• **WORK REQUIRED**: Repeat the listing below word for word, minus the pictures.

• **DATA TO PROCESS**:
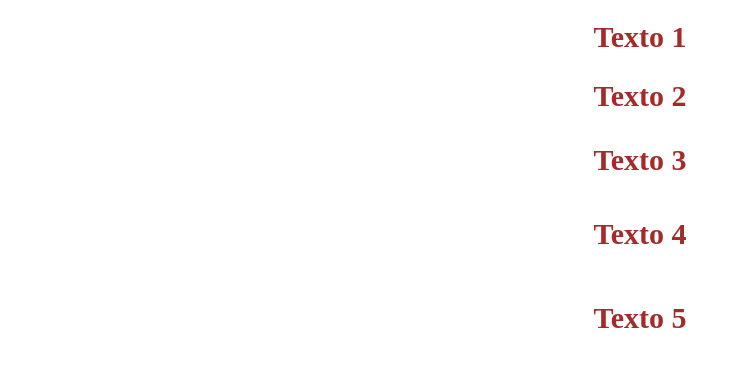
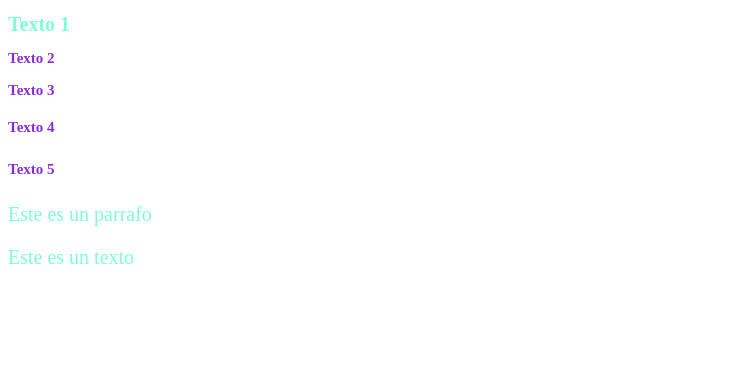
Before and after one commit to Leonel-svg/Clase-11-04, a plain HTML site: page index.html in a window 1280 px wide. Shown: the whole page, without its empty margins (0-741 px from the left). Drawn offline with Linux system fonts and the light colour scheme.

Commit message:
Update index.html

```diff
--- a/index.html
+++ b/index.html
@@ -5,13 +5,14 @@
     <meta name="viewport" content="width=device-width, initial-scale=1.0">
     <title>Document</title>
     <style>
-        *{
-            color: brown;
-            font-size: 30px;
-            text-align: center;
-
-
-        }
+    h1,p,span{
+      color: aquamarine;
+      font-size: 20px;
+    }
+    h2,h3,h4,h5{
+        color: blueviolet;
+        font-size: 15px;
+    }
     </style>
 </head>
 <body>
@@ -20,6 +21,8 @@
     <h3>Texto 3</h3>
     <h4>Texto 4</h4>
     <h5>Texto 5</h5>
+    <p>Este es un parrafo</p>
+    <span>Este es un texto</span>
 
 </body>
 </html>
```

• **ANSWER TO THIS EXERCISE**:
Before and after one commit to Leonel-svg/Clase-11-04, a plain HTML site: page index.html in a window 1280 px wide. Shown: the whole page, without its empty margins (0-741 px from the left). Drawn offline with Linux system fonts and the light colour scheme.

Commit message:
Update index.html

```diff
--- a/index.html
+++ b/index.html
@@ -5,13 +5,14 @@
     <meta name="viewport" content="width=device-width, initial-scale=1.0">
     <title>Document</title>
     <style>
-        *{
-            color: brown;
-            font-size: 30px;
-            text-align: center;
-
-
-        }
+    h1,p,span{
+      color: aquamarine;
+      font-size: 20px;
+    }
+    h2,h3,h4,h5{
+        color: blueviolet;
+        font-size: 15px;
+    }
     </style>
 </head>
 <body>
@@ -20,6 +21,8 @@
     <h3>Texto 3</h3>
     <h4>Texto 4</h4>
     <h5>Texto 5</h5>
+    <p>Este es un parrafo</p>
+    <span>Este es un texto</span>
 
 </body>
 </html>
```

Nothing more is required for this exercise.